I’d never passed out before. I’d seen it depicted in movies, the way that the sound would go distant and the visuals would go blurry, and the image would fade to black. But I’d never experienced it before that day in the hospital.
We had been there for at least an hour. The pain was intense. In a flurry they were putting in the IV and drawing blood for testing. My heart started to race and I could feel myself get clammy. I could hear Tim and the nurse talking, but their voices got further away and harder to hear. I tried to fight it until Tim told me to just give in, so I did. The sound got more distant and my vision became like going through a tunnel in reverse, the bright light getting smaller and smaller until it disappeared. I was probably only out for a few seconds, but as I came to the process reversed. Such a strange experience.
I’m in a limbo right now, angry that my body betrayed me and thankful that my body held up. As the scars on my stomach heal, they remind me of my c-section scar, in all the ways they differ. I never hated that scar, the evidence of the journey that brought me my children, but these scars are different. They tell the story of how my child died. And I hate them for it.
I went clothes shopping today, thinking that somehow this would be a lighthearted adventure to get my mind off of things, but as I stood in the dressing room scorning each new thing I tried on, I hated my body again for its continued betrayal.
I arrived home this afternoon only to have the doctor call me to inform me that I’m severely anemic right now, and we need to work hard to get it under control. Apparently when you lose a pint of blood from internal bleeding, that should be expected. But I cried. My body had failed me again.
Even without trauma, we women have a tenuous relationship with our bodies. From an early age we are taught society’s ideals and we learn quickly that we will never live up to them. How many women starve themselves or push their bodies beyond reason in the vain attempt to vindicate their self worth in their appearance? It’s the trap we sometimes fall into, even when we recognize we are doing it. And for a brief time today I lost that battle. I felt defeated, but the truth is my worth isn’t in the way I look, not even a little. My worth, your worth, is so much more.

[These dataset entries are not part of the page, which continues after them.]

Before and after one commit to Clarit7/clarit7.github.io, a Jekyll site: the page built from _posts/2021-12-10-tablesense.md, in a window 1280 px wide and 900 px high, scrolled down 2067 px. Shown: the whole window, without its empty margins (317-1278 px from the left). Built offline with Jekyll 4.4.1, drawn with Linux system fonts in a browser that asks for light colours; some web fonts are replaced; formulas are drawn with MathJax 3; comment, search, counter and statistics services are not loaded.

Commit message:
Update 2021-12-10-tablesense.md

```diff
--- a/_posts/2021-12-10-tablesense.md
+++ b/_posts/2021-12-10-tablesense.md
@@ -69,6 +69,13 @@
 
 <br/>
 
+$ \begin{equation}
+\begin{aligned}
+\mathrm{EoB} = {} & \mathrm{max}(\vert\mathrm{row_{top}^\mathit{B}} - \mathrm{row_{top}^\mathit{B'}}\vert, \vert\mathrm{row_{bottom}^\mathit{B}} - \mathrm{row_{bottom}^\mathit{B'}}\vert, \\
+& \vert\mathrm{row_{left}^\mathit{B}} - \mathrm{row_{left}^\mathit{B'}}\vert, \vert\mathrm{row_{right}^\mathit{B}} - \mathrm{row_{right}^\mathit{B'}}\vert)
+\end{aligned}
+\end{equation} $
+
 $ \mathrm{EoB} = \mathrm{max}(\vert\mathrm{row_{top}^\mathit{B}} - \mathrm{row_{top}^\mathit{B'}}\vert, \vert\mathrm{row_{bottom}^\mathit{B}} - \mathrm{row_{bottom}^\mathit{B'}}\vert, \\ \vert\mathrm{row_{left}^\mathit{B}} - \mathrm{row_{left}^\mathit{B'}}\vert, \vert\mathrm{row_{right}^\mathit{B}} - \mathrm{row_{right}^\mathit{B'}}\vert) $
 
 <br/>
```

My worth is not reflected in my scars. My worth is reflected in the scars of someone else. My worth is reflected in the scars of God’s only Son, who while hanging on a cross, pleaded with His father to spare me (and you.) My worth isn’t in the many ways I may try to earn my place by His side, but that I am loved enough for Him to earn that place for me. And in that, I can find such incredible joy!
Please don’t worry, I know the sadness and frustration I felt today is a normal part of the healing and grieving process. I know my body went through a lot and I am still deep in the trenches of recovery- my scars aren’t even scars yet and my body is still mending from the ordeal. I’m not looking for pity, just sharing my thoughts.